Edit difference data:
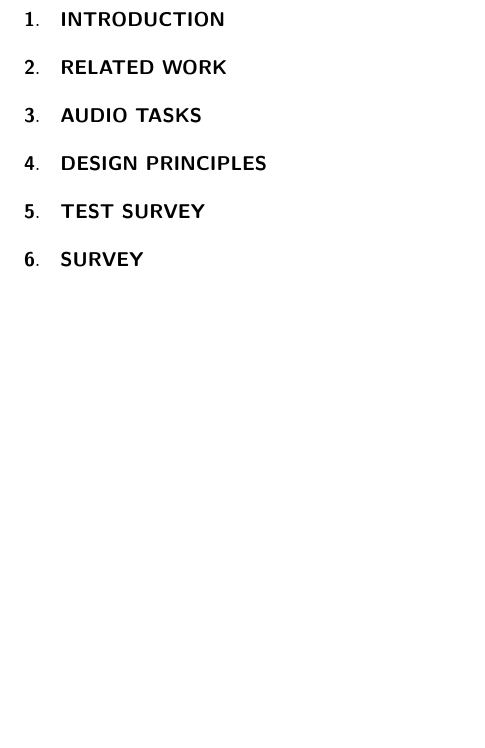
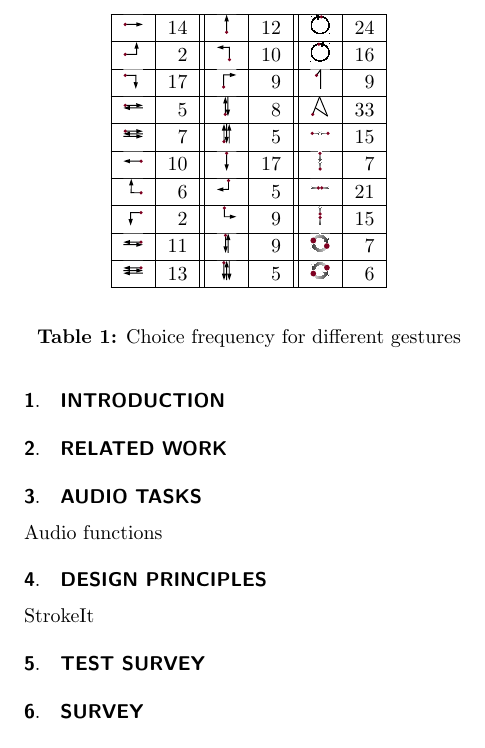
Before and after one commit to pinheadg/FutureInterfaces4ComputerAudio, a LaTeX document (doc/en/PaperAES130/GesturesInDAW.tex): part of page 2 of 4, cut at the place of the change, the shorter picture padded with empty space. Compiled offline with pdfLaTeX; a missing font is replaced by an installed copy or a similar font.

Commit message:
Added table of frequency choice for gestures in preliminary survey

```diff
--- a/doc/en/PaperAES130/GesturesInDAW.tex
+++ b/doc/en/PaperAES130/GesturesInDAW.tex
@@ -39,13 +39,40 @@ and other nonclassical input devices.
 
 \section{Audio tasks}
 
+Audio functions
+
 \section{Design principles}
+
+StrokeIt
+
 
 \section{Test survey}
 
 % Include graphics
 \newcommand{\quarterpic}[1][]{\includegraphics[scale=0.25]{../../de/Befragung/img/#1}}
 \newcommand{\sixthpic}[1][]{\includegraphics[scale=0.17]{../../de/Befragung/img/#1}}
+
+
+\begin{table} \label{tab:PrelimSurveyRateOfChoices}
+\begin{center}
+\begin{tabular}{|c|r||c|r||c|r|} \hline
+
+\sixthpic[right]            & 14 & \sixthpic[up]           & 12 & \sixthpic[rotate-clockwise]              & 24 \\ \hline
+\sixthpic[right-up]         &  2 & \sixthpic[up-left]      & 10 & \sixthpic[rotate-counterclockwise]       & 16 \\ \hline
+\sixthpic[right-down]       & 17 & \sixthpic[up-right]     &  9 & \sixthpic[digit-1]                       &  9 \\ \hline
+\sixthpic[right-left]       &  5 & \sixthpic[up-down]      &  8 & \sixthpic[letter-a]                      & 33 \\ \hline
+\sixthpic[right-left-right] &  7 & \sixthpic[up-down-up]   &  5 & \sixthpic[multi-pinch-horizontal]        & 15 \\ \hline
+\sixthpic[left]             & 10 & \sixthpic[down]         & 17 & \sixthpic[multi-pinch-vertical]          &  7 \\ \hline
+\sixthpic[left-up]          &  6 & \sixthpic[down-left]    &  5 & \sixthpic[multi-spread-horizontal]       & 21 \\ \hline
+\sixthpic[left-down]        &  2 & \sixthpic[down-right]   &  9 & \sixthpic[multi-spread-vertical]         & 15 \\ \hline
+\sixthpic[left-right]       & 11 & \sixthpic[down-up]      &  9 & \sixthpic[multi-rotate-clockwise]        &  7 \\ \hline
+\sixthpic[left-right-left]  & 13 & \sixthpic[down-up-down] &  5 & \sixthpic[multi-rotate-counterclockwise] &  6 \\ \hline
+
+\end{tabular}
+\end{center}
+\caption{Choice frequency for different gestures}
+\end{table}
+
 
 % Make vertical cells
 \newcolumntype{v}[1]{%
```
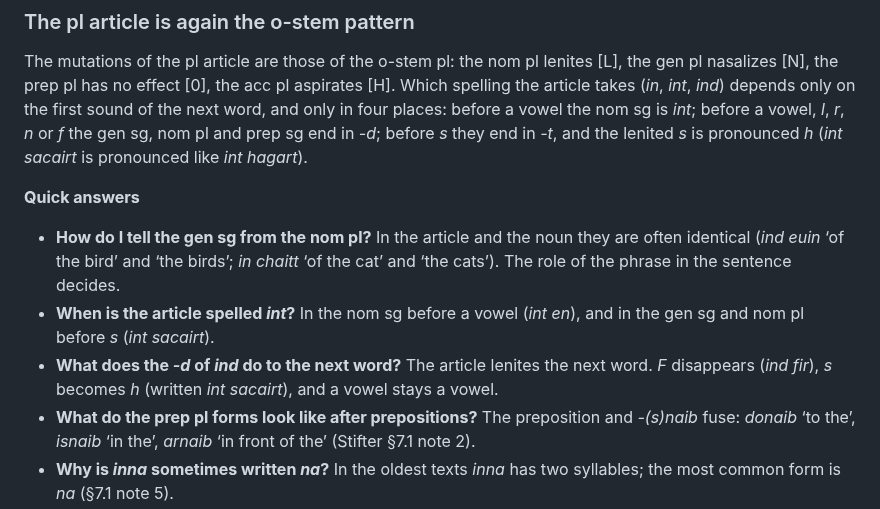
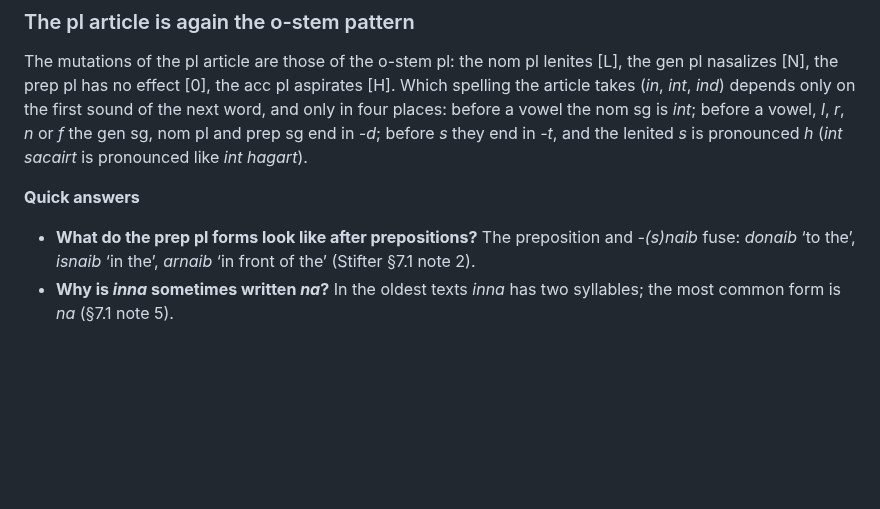
Before and after one commit to stflicker/old_irish_minicourse, a Markdown page: lessons/OI-D009.md, the part around the change. Rendered like a GitHub page; blank space fills up the shorter version.

```diff
--- a/lessons/OI-D009.md
+++ b/lessons/OI-D009.md
@@ -83,9 +83,6 @@ The mutations of the pl article are those of the o-stem pl: the nom pl lenites [
 
 **Quick answers**
 
-- **How do I tell the gen sg from the nom pl?** In the article and the noun they are often identical (*ind euin* ‘of the bird’ and ‘the birds’; *in chaitt* ‘of the cat’ and ‘the cats’). The role of the phrase in the sentence decides.
-- **When is the article spelled *int*?** In the nom sg before a vowel (*int en*), and in the gen sg and nom pl before *s* (*int sacairt*).
-- **What does the *-d* of *ind* do to the next word?** The article lenites the next word. *F* disappears (*ind fir*), *s* becomes *h* (written *int sacairt*), and a vowel stays a vowel.
 - **What do the prep pl forms look like after prepositions?** The preposition and *-(s)naib* fuse: *donaib* ‘to the’, *isnaib* ‘in the’, *arnaib* ‘in front of the’ (Stifter §7.1 note 2).
 - **Why is *inna* sometimes written *na*?** In the oldest texts *inna* has two syllables; the most common form is *na* (§7.1 note 5).
 - **Why *ind* before a vowel and before *l, r, n, f*?** Stifter lists these sounds without a reason. Toner’s study of the article in place-names (*Nomina* 22) confirms the pattern for the gen: the older *-d* was kept before vowels and before lenited *f, r, l, n*; he calls the *-d* “original” but does not say where it comes from. The pattern was given up by the twelfth century. The standard descriptions give no reason for exactly these sounds, so treat the list as a rule to learn.
```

Problem details: All lines of the data that hold "left" need to be copied.

Exercise response:
+\sixthpic[right-up]         &  2 & \sixthpic[up-left]      & 10 & \sixthpic[rotate-counterclockwise]       & 16 \\ \hline
+\sixthpic[right-left]       &  5 & \sixthpic[up-down]      &  8 & \sixthpic[letter-a]                      & 33 \\ \hline
+\sixthpic[right-left-right] &  7 & \sixthpic[up-down-up]   &  5 & \sixthpic[multi-pinch-horizontal]        & 15 \\ \hline
+\sixthpic[left]             & 10 & \sixthpic[down]         & 17 & \sixthpic[multi-pinch-vertical]          &  7 \\ \hline
+\sixthpic[left-up]          &  6 & \sixthpic[down-left]    &  5 & \sixthpic[multi-spread-horizontal]       & 21 \\ \hline
+\sixthpic[left-down]        &  2 & \sixthpic[down-right]   &  9 & \sixthpic[multi-spread-vertical]         & 15 \\ \hline
+\sixthpic[left-right]       & 11 & \sixthpic[down-up]      &  9 & \sixthpic[multi-rotate-clockwise]        &  7 \\ \hline
+\sixthpic[left-right-left]  & 13 & \sixthpic[down-up-down] &  5 & \sixthpic[multi-rotate-counterclockwise] &  6 \\ \hline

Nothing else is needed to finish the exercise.